Our Story

Liss Llewellyn was created in 1991 by Paul Liss and Sacha Llewellyn. Sourcing paintings directly from artists’ estates and private collections, for over 30 years, Liss Llewellyn has offered for sale museum quality works of art by some of the most significant talents of the 20th century. Many of these have been placed in public museums and galleries as well as purchased by some of the greatest private collectors of our day.

Our website is designed as both a resource for research and a marketplace. Working in association with museums worldwide, Liss Llewellyn has curated many groundbreaking monographic and thematic exhibitions. Each of these is accompanied by a scholarly catalogue, over ten of which have been long-listed for the William MB Berger Prize for Art History, (awarded to Sacha Llewellyn in 2017 for her monograph on Winifred Knights).

This is the only design that Ravilious ever produced specifically for wallpaper. It was made during the time he was a student at the Royal College of Art and gifted to his fellow artist Douglas Percy Bliss (1900-1984) in 1924. Together with Edward Bawden, these three artists lived and exhibited with one another; they exchanged ideas and techniques, and made pilgrimages to sites such as ‘Rat Abbey’ – Samuel Palmer’s run-down cottage in Shoreham – in order to study the local countryside. They were inseparable.

This design has only recently been unearthed having remained for the best part of 100 years, unrecorded, in Bliss’s studio.

In this, our latest announcement of new acquisitions, we are thrilled to offer for sale a selection of museum-quality works, sourced from artists’ estates and private collections.

The selection features a number of striking portraits, including David Jagger’s (1891-1958) The Silk Scarf (a portrait of film and stage actress Irene Dineley), an early Stanley Spencer (1891-1959) portrait of his artist brother, Gilbert, as well as a sensitive portrait by Hilda Carline (1889-1950) of her mother, Anne, in profile, shortly after Anne herself had taken up painting. Other works show recreational activities – or apparatus relating to them, such as John Bulloch Souter’s (1890-1972) Still Life of Fishing Nets, Evelyn Dunbar’s (1906-1960) illustration…

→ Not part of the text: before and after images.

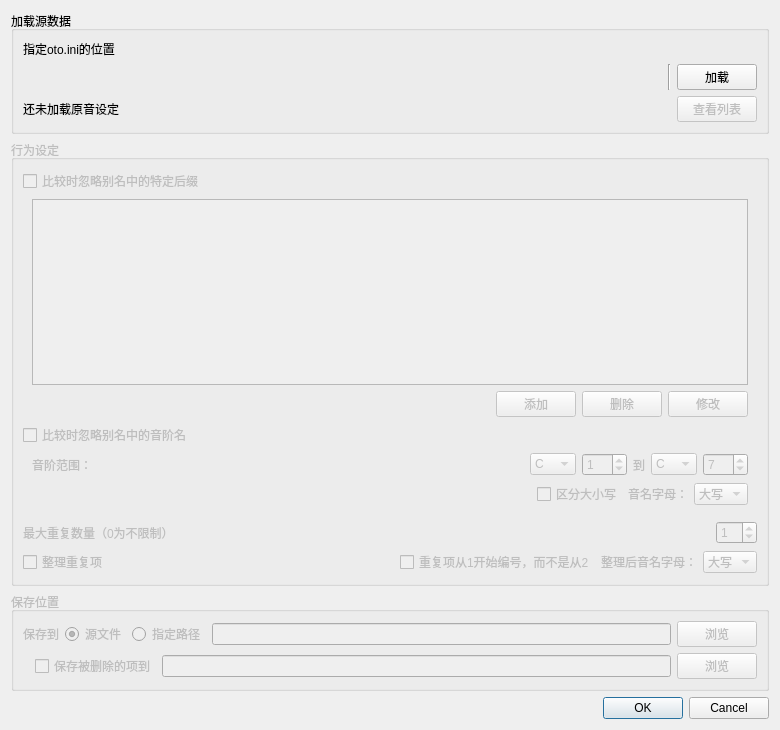
shine5402/KiraOtoToolbox, file src/removeduplicatedialog.ui: the form before one commit.
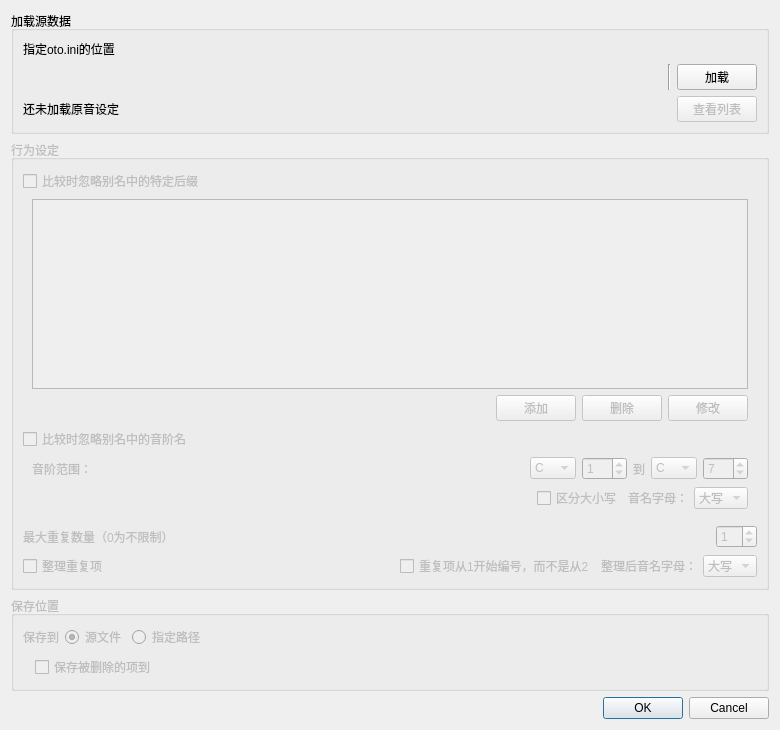
The form after the commit. Custom widgets are drawn as their Qt base class.

Commit message: 添加一系列子类带浏览文件路径控件

```diff
--- a/src/removeduplicatedialog.ui
+++ b/src/removeduplicatedialog.ui
@@ -595,25 +595,12 @@
          </widget>
         </item>
         <item>
-         <widget class="QLineEdit" name="fileNameEdit_save">
-          <property name="enabled">
-           <bool>false</bool>
-          </property>
-         </widget>
-        </item>
-        <item>
-         <widget class="QPushButton" name="browseButton_save">
-          <property name="enabled">
-           <bool>false</bool>
-          </property>
-          <property name="styleSheet">
-           <string notr="true"/>
-          </property>
-          <property name="text">
-           <string>浏览</string>
-          </property>
-          <property name="flat">
-           <bool>false</bool>
+         <widget class="OtoFileNameEditWithSaveBrowse" name="saveFileNameEdit" native="true">
+          <property name="sizePolicy">
+           <sizepolicy hsizetype="Expanding" vsizetype="Preferred">
+            <horstretch>0</horstretch>
+            <verstretch>0</verstretch>
+           </sizepolicy>
           </property>
          </widget>
         </item>
@@ -632,25 +619,12 @@
          </widget>
         </item>
         <item>
-         <widget class="QLineEdit" name="fileNameEdit_save_deleted">
-          <property name="enabled">
-           <bool>false</bool>
-          </property>
-         </widget>
-        </item>
-        <item>
-         <widget class="QPushButton" name="browseButton_save_deleted">
-          <property name="enabled">
-           <bool>false</bool>
-          </property>
-          <property name="styleSheet">
-           <string notr="true"/>
-          </property>
-          <property name="text">
-           <string>浏览</string>
-          </property>
-          <property name="flat">
-           <bool>false</bool>
+         <widget class="OtoFileNameEditWithSaveBrowse" name="saveDeletedFileNameEdit" native="true">
+          <property name="sizePolicy">
+           <sizepolicy hsizetype="Expanding" vsizetype="Preferred">
+            <horstretch>0</horstretch>
+            <verstretch>0</verstretch>
+           </sizepolicy>
           </property>
          </widget>
         </item>
@@ -675,7 +649,13 @@
   <customwidget>
    <class>FileNameEditWithBrowse</class>
    <extends>QWidget</extends>
-   <header>./widgets/filenameeditwithbrowse.h</header>
+   <header>widgets/otofilenameeditwithbrowse.h</header>
+   <container>1</container>
+  </customwidget>
+  <customwidget>
+   <class>OtoFileNameEditWithSaveBrowse</class>
+   <extends>QWidget</extends>
+   <header>widgets/otofilenameeditwithbrowse.h</header>
    <container>1</container>
   </customwidget>
  </customwidgets>
```
Left out of the diff: 132 changed lines with no effect on the pictures. The commit also changes 9 other files.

Following on from our Rowntree exhibition at the Fry Art Gallery in 2015, Liss Llewellyn are thrilled to be working in partnership with Harry Moore-Gywn once again as we present Kenneth Rowntree Revisited.

This will be a selling exhibition, and will contain the final offering of works from the Artist’s Estate – a number of which are available here for the very first time. Rowntree’s oeuvre is both influenced by and anticipates a wide variety of artistic styles, from Ravilious to David Hockney, from the Euston Road School to the Dadaism of Kurt Schwitters. His work, however, which is endlessly inventive and suffused with humour, remains unmistakably his own.

The exhibition will be at 6 Mason’s Yard (Duke Street, London, SW1Y 6BU) from the 9th – 22nd November, 2022.

Combing through musty studios and garrets has become a way of life for specialists Liss Llewellyn, whose Hidden Gems exhibition lays bare museum-grade works that have fallen into oblivion – more often than not by women.

In the months before Britain declared war on Germany, mural artist Evelyn Dunbar sat painting in her aunt’s Sussex garden. She captured the light falling through white blossom and green leaf on to the brown earth of a vegetable patch and the lawn it bordered. She painted the garden hedge running across…